Record excerpts: Begin

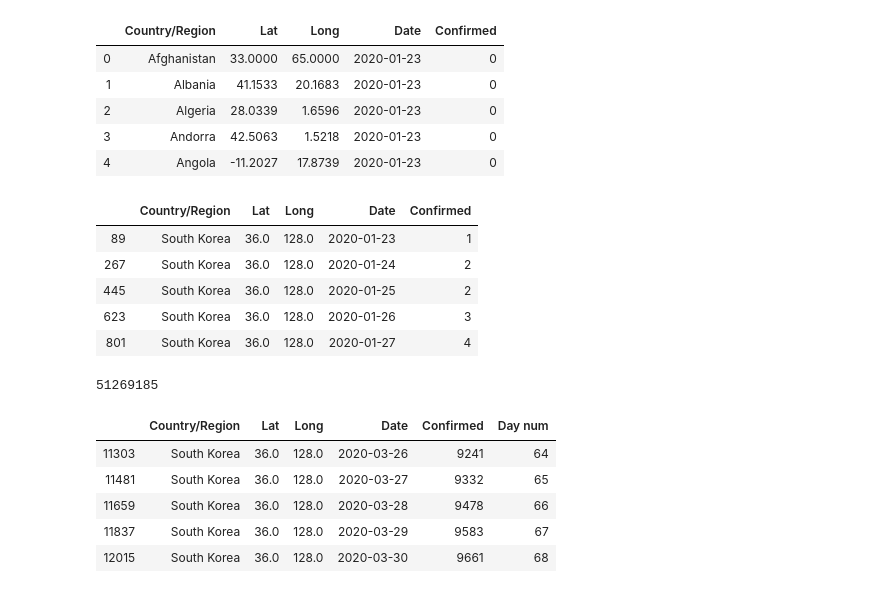
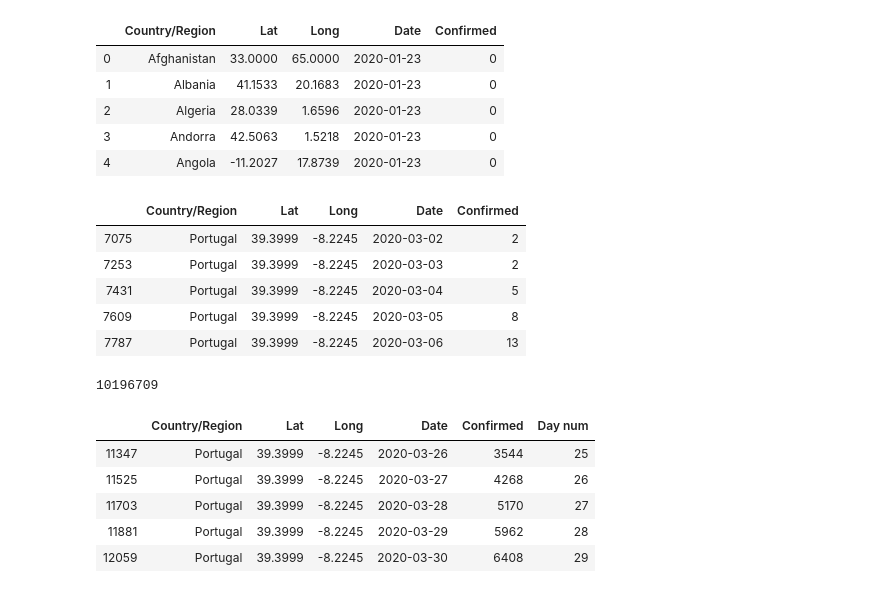
Before and after one commit to Aveek-Saha/CovidAnalysis, a Jupyter notebook: Epidemiology_modeling .ipynb, the cells around one changed output. Cells and saved outputs as stored; diff of their text form; code cells hidden in the pictures.

```diff
--- a/Epidemiology_modeling .ipynb
+++ b/Epidemiology_modeling .ipynb
@@ -575,30 +582,32 @@ country ='South Korea'
+# %%
+country ='Portugal'
 # %%
 temp = df_c[df_c['Country/Region'] == country]
-temp = temp[temp['Confirmed'] > 0]
+temp = temp[temp['Confirmed'] > 0].fillna(0)
 # temp = temp[temp['Confirmed'] > 0].diff().fillna(0)
 temp.head()
 # %% [output]
 |  | Country/Region | Lat | Long | Date | Confirmed |
-| 89 | South Korea | 36.0 | 128.0 | 2020-01-23 | 1 |
-| 267 | South Korea | 36.0 | 128.0 | 2020-01-24 | 2 |
-| 445 | South Korea | 36.0 | 128.0 | 2020-01-25 | 2 |
-| 623 | South Korea | 36.0 | 128.0 | 2020-01-26 | 3 |
-| 801 | South Korea | 36.0 | 128.0 | 2020-01-27 | 4 |
+| 7075 | Portugal | 39.3999 | -8.2245 | 2020-03-02 | 2 |
+| 7253 | Portugal | 39.3999 | -8.2245 | 2020-03-03 | 2 |
+| 7431 | Portugal | 39.3999 | -8.2245 | 2020-03-04 | 5 |
+| 7609 | Portugal | 39.3999 | -8.2245 | 2020-03-05 | 8 |
+| 7787 | Portugal | 39.3999 | -8.2245 | 2020-03-06 | 13 |
 # %%
 N = int(pop[pop['Country/Region'] == country]['Population'])
 N
 # %% [output]
-51269185
+10196709
 # %%
 temp['Day num'] = np.arange(1, len(temp)+1)
 temp.tail()
 # %% [output]
 |  | Country/Region | Lat | Long | Date | Confirmed | Day num |
-| 11303 | South Korea | 36.0 | 128.0 | 2020-03-26 | 9241 | 64 |
-| 11481 | South Korea | 36.0 | 128.0 | 2020-03-27 | 9332 | 65 |
-| 11659 | South Korea | 36.0 | 128.0 | 2020-03-28 | 9478 | 66 |
-| 11837 | South Korea | 36.0 | 128.0 | 2020-03-29 | 9583 | 67 |
-| 12015 | South Korea | 36.0 | 128.0 | 2020-03-30 | 9661 | 68 |
+| 11347 | Portugal | 39.3999 | -8.2245 | 2020-03-26 | 3544 | 25 |
+| 11525 | Portugal | 39.3999 | -8.2245 | 2020-03-27 | 4268 | 26 |
+| 11703 | Portugal | 39.3999 | -8.2245 | 2020-03-28 | 5170 | 27 |
+| 11881 | Portugal | 39.3999 | -8.2245 | 2020-03-29 | 5962 | 28 |
+| 12059 | Portugal | 39.3999 | -8.2245 | 2020-03-30 | 6408 | 29 |
 # %%
 Y = temp['Confirmed'].values
 X = temp['Day num'].values
```
Also changed, not shown: parts of 12 cells of this notebook.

Record excerpts: End

● **Work instruction**: Verbatim copy without images: write the records above out in full.

● **Reply**:
Before and after one commit to Aveek-Saha/CovidAnalysis, a Jupyter notebook: Epidemiology_modeling .ipynb, the cells around one changed output. Cells and saved outputs as stored; diff of their text form; code cells hidden in the pictures.

```diff
--- a/Epidemiology_modeling .ipynb
+++ b/Epidemiology_modeling .ipynb
@@ -575,30 +582,32 @@ country ='South Korea'
+# %%
+country ='Portugal'
 # %%
 temp = df_c[df_c['Country/Region'] == country]
-temp = temp[temp['Confirmed'] > 0]
+temp = temp[temp['Confirmed'] > 0].fillna(0)
 # temp = temp[temp['Confirmed'] > 0].diff().fillna(0)
 temp.head()
 # %% [output]
 |  | Country/Region | Lat | Long | Date | Confirmed |
-| 89 | South Korea | 36.0 | 128.0 | 2020-01-23 | 1 |
-| 267 | South Korea | 36.0 | 128.0 | 2020-01-24 | 2 |
-| 445 | South Korea | 36.0 | 128.0 | 2020-01-25 | 2 |
-| 623 | South Korea | 36.0 | 128.0 | 2020-01-26 | 3 |
-| 801 | South Korea | 36.0 | 128.0 | 2020-01-27 | 4 |
+| 7075 | Portugal | 39.3999 | -8.2245 | 2020-03-02 | 2 |
+| 7253 | Portugal | 39.3999 | -8.2245 | 2020-03-03 | 2 |
+| 7431 | Portugal | 39.3999 | -8.2245 | 2020-03-04 | 5 |
+| 7609 | Portugal | 39.3999 | -8.2245 | 2020-03-05 | 8 |
+| 7787 | Portugal | 39.3999 | -8.2245 | 2020-03-06 | 13 |
 # %%
 N = int(pop[pop['Country/Region'] == country]['Population'])
 N
 # %% [output]
-51269185
+10196709
 # %%
 temp['Day num'] = np.arange(1, len(temp)+1)
 temp.tail()
 # %% [output]
 |  | Country/Region | Lat | Long | Date | Confirmed | Day num |
-| 11303 | South Korea | 36.0 | 128.0 | 2020-03-26 | 9241 | 64 |
-| 11481 | South Korea | 36.0 | 128.0 | 2020-03-27 | 9332 | 65 |
-| 11659 | South Korea | 36.0 | 128.0 | 2020-03-28 | 9478 | 66 |
-| 11837 | South Korea | 36.0 | 128.0 | 2020-03-29 | 9583 | 67 |
-| 12015 | South Korea | 36.0 | 128.0 | 2020-03-30 | 9661 | 68 |
+| 11347 | Portugal | 39.3999 | -8.2245 | 2020-03-26 | 3544 | 25 |
+| 11525 | Portugal | 39.3999 | -8.2245 | 2020-03-27 | 4268 | 26 |
+| 11703 | Portugal | 39.3999 | -8.2245 | 2020-03-28 | 5170 | 27 |
+| 11881 | Portugal | 39.3999 | -8.2245 | 2020-03-29 | 5962 | 28 |
+| 12059 | Portugal | 39.3999 | -8.2245 | 2020-03-30 | 6408 | 29 |
 # %%
 Y = temp['Confirmed'].values
 X = temp['Day num'].values
```
Also changed, not shown: parts of 12 cells of this notebook.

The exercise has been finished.